“Immediately following the CQC’s inspection, the Trust rightly put in place a number of immediate actions and measures to address some initial concerns that were flagged up by the CQC about inadequate staffing levels and procedures to assure patient safety.  In my view, however, there is a need to accelerate and take further actions to support our staff to ensure our services are as safe as they can be and more reliable, particularly in our pressured services such as A&E, Maternity and children’s services. Staff in these areas are working incredibly hard, but are under immense pressure and are stretched.

“Since I joined the Trust in April, many of the Trust’s clinical and managerial staff across all four hospital sites have been working closely with my colleagues from Salford Royal to better understand the issues and pressures that are affecting staff, the way services are run here, and how patients are cared for and treated. I have led a review which has focused on patient safety and governance arrangements, as well as operational and performance standards. This review, along with the findings of the CQC report when it is published, will help inform what further steps the Board and our senior clinical staff must make to drive improvements and what support is required across Greater Manchester. 

“We have not waited for the publication of the report to put an improvement plan in place to support our staff and patients. Our primary focus, however, is the here and now. Our priority is to keep our busy A&E departments and our maternity services running safely and to ensure patients receive good safe treatment in a timely manner. We will not allow this organisation to run unsafe services. It is recognised that for this Trust to make services safer and more reliable, it requires the support from our health and social care partners to provide over the next six months and to consider longer-term solutions for services across Greater Manchester.

“We are working closely and positively with our four local commissioners, local councils and NHS provider colleagues, as well as our regional partner agencies across GM, through an Improvement Board, to look at ways we can strengthen medical and nurse staffing, strengthen our models of care, and support staff on the frontline.”

Jon Rouse, Chief Officer of the Greater Manchester Health and Social Care Partnership and Chair of the Improvement Board, said:

“Some important services provided by Pennine Acute, particularly at North Manchester General Hospital, are facing severe challenges at the moment, notably A&E, maternity and children’s services.

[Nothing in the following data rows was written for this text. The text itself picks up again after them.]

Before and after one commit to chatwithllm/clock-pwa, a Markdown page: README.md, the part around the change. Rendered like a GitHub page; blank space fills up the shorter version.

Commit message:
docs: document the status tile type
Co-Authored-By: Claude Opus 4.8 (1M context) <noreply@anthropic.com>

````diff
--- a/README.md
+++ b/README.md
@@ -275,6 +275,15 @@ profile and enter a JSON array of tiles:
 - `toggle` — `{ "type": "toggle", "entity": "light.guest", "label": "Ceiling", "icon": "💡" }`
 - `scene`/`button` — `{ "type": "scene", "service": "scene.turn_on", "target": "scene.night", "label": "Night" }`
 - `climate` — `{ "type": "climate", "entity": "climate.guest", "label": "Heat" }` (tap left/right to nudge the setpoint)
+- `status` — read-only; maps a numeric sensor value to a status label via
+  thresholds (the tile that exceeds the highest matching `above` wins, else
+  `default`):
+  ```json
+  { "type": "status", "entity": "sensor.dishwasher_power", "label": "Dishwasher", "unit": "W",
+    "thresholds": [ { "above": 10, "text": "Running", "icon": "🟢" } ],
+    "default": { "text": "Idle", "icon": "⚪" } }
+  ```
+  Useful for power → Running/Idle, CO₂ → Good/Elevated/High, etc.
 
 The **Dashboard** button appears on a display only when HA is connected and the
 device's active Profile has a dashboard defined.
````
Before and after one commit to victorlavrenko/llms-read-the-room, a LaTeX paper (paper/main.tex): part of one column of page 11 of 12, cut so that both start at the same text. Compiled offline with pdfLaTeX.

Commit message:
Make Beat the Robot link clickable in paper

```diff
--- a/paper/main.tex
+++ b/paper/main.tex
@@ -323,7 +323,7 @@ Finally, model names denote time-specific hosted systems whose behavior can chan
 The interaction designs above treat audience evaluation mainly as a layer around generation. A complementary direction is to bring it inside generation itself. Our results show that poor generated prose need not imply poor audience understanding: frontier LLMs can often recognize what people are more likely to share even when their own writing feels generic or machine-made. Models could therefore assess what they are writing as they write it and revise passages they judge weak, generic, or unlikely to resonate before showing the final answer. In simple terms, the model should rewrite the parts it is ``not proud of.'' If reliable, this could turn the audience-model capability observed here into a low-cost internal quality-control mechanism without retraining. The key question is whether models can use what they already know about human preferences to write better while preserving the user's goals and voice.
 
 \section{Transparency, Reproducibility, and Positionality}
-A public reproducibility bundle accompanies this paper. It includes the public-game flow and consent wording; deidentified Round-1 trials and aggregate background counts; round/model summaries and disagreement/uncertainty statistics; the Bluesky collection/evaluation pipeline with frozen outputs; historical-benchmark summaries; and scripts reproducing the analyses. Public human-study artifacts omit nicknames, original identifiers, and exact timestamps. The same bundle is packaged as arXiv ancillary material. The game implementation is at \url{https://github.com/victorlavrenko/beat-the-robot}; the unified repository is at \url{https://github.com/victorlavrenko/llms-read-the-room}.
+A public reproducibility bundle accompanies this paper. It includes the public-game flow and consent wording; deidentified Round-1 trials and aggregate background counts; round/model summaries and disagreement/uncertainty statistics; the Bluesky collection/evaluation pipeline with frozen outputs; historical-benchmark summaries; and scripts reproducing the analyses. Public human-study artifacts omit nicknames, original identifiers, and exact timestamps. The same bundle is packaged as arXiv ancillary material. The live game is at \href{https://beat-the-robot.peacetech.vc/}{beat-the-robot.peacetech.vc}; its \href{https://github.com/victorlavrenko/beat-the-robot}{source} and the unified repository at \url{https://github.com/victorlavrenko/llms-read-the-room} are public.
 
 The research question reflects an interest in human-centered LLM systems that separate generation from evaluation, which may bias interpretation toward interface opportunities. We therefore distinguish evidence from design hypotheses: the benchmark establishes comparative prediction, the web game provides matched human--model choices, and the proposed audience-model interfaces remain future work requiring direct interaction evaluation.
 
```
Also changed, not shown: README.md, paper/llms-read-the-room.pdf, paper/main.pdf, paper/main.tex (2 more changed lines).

Urgently strengthening and stabilising these, under the leadership of Sir David Dalton, is our top priority and we are working together across Greater Manchester to make this happen.

“However we and others would recognise that some of the issues at Pennine are more long standing. Our new partnership approach under devolution means we now have the opportunity in Greater Manchester – and the means – to tackle these far more effectively than in the past. We’re committed to doing this."

Notes

The Pennine Acute Hospitals NHS Trust (PAT) runs North Manchester and Fairfield General Hospitals, The Royal Oldham Hospital and Rochdale Infirmary. We also provides a range of community integrated health services across North Manchester and Rochdale.

Last year it:

  • saw 320,500 A&E cases, 670,000 outpatients,106,000 inpatients, 73,200 day cases
  • helped women to deliver over 9,700 babies in its two large maternity units
  • made 146,729 visits to patients in their own homes to provide treatment and care

Salford Royal is one of the top performing Foundation Trusts in the country and Sir David Dalton has been chief executive since 2001, leading it to an ‘outstanding’ rating by the Care Quality Commission last year.  Salford Royal is now one of five Trusts in the country to achieve this rating and the first in the North of England.  It is also the first Trust with integrated acute and community services to earn this rating.